**Given information**
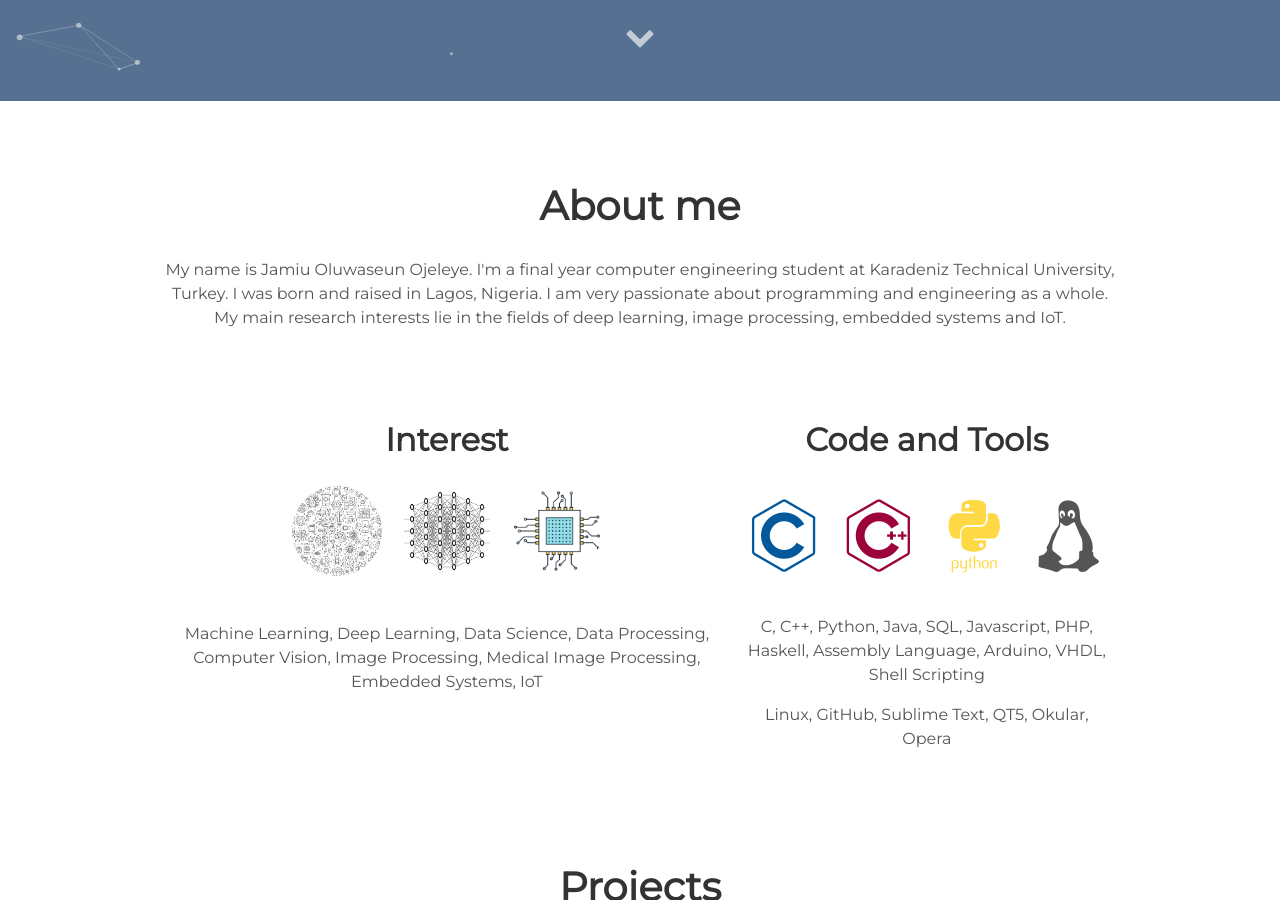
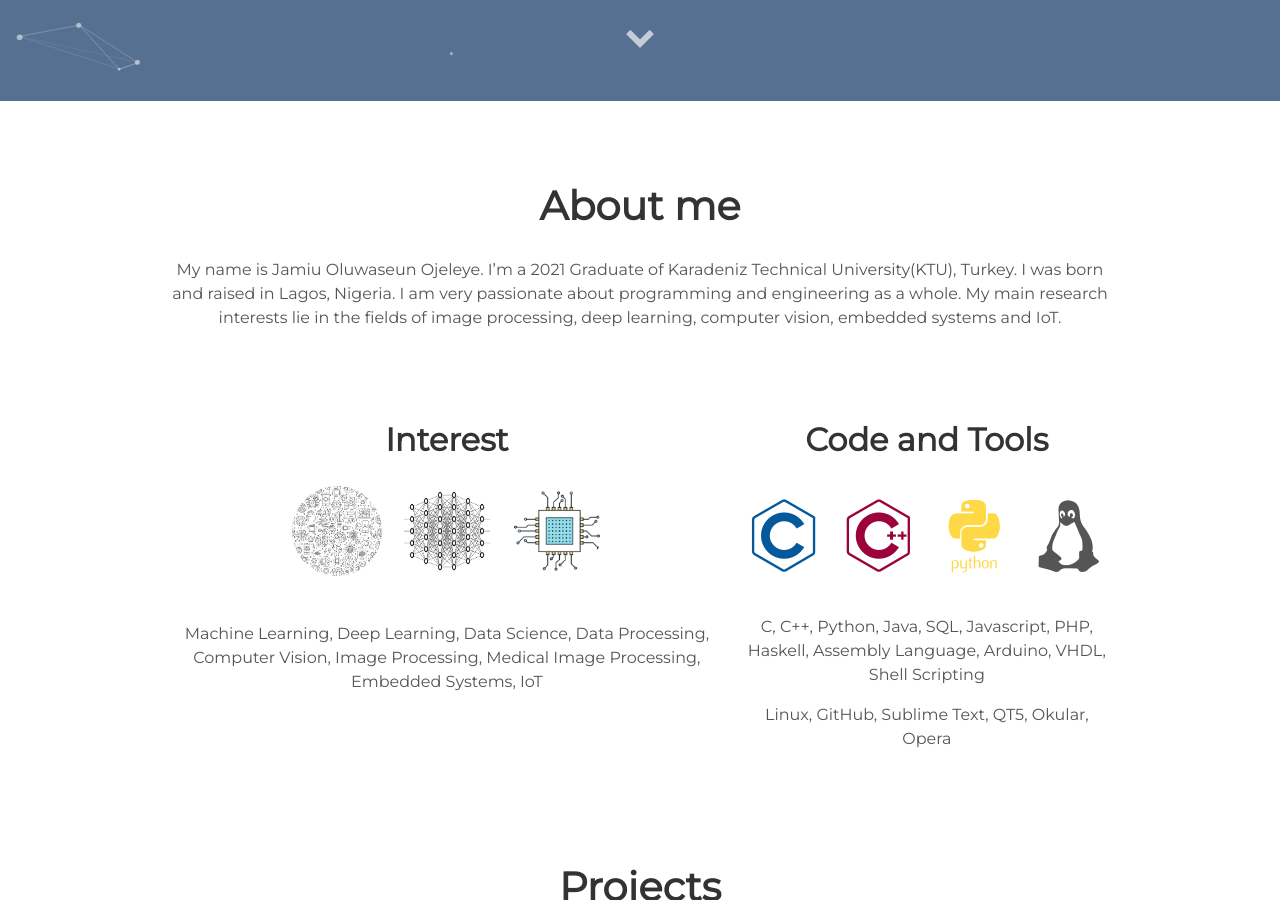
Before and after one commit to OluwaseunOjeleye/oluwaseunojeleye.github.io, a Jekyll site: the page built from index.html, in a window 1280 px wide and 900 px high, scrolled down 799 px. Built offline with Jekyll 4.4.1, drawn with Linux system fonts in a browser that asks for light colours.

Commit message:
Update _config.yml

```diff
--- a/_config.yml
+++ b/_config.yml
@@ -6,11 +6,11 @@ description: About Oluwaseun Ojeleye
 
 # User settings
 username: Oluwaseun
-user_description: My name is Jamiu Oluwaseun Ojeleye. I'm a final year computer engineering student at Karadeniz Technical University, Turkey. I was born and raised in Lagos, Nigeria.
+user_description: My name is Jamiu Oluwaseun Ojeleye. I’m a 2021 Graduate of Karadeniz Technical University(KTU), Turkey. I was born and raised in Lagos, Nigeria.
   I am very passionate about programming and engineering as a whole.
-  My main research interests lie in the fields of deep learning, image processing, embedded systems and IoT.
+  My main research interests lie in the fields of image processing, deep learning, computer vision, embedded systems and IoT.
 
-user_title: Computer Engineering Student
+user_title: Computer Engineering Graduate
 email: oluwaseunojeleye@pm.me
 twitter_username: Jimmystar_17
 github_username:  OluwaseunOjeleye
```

* * *

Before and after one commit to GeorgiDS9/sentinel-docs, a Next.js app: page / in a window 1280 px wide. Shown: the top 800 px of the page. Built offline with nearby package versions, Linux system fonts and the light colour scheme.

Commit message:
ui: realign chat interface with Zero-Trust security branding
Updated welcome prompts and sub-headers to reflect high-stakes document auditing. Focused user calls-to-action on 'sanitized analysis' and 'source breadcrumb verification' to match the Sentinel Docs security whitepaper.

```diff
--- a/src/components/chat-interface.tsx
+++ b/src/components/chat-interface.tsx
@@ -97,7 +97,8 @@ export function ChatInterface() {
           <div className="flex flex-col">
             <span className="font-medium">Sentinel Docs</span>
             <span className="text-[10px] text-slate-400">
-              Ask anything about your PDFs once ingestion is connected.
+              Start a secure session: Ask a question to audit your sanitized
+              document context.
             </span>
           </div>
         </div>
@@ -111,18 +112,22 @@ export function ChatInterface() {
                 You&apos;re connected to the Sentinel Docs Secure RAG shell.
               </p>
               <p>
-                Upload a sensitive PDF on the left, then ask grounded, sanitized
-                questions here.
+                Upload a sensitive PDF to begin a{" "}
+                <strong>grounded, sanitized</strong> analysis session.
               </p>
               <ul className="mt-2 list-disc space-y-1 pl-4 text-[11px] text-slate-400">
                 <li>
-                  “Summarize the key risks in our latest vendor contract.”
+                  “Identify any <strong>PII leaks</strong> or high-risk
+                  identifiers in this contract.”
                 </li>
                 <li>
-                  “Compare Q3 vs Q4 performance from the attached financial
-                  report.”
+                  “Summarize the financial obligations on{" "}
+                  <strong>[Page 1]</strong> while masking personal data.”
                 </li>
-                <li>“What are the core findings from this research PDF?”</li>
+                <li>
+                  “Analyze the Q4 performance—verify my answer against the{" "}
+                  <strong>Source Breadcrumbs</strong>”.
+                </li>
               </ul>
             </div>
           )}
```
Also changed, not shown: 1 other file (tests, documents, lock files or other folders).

**Task**
How many of the lines above contain the string "strong"? Give the number only.

**Exercise solution**
4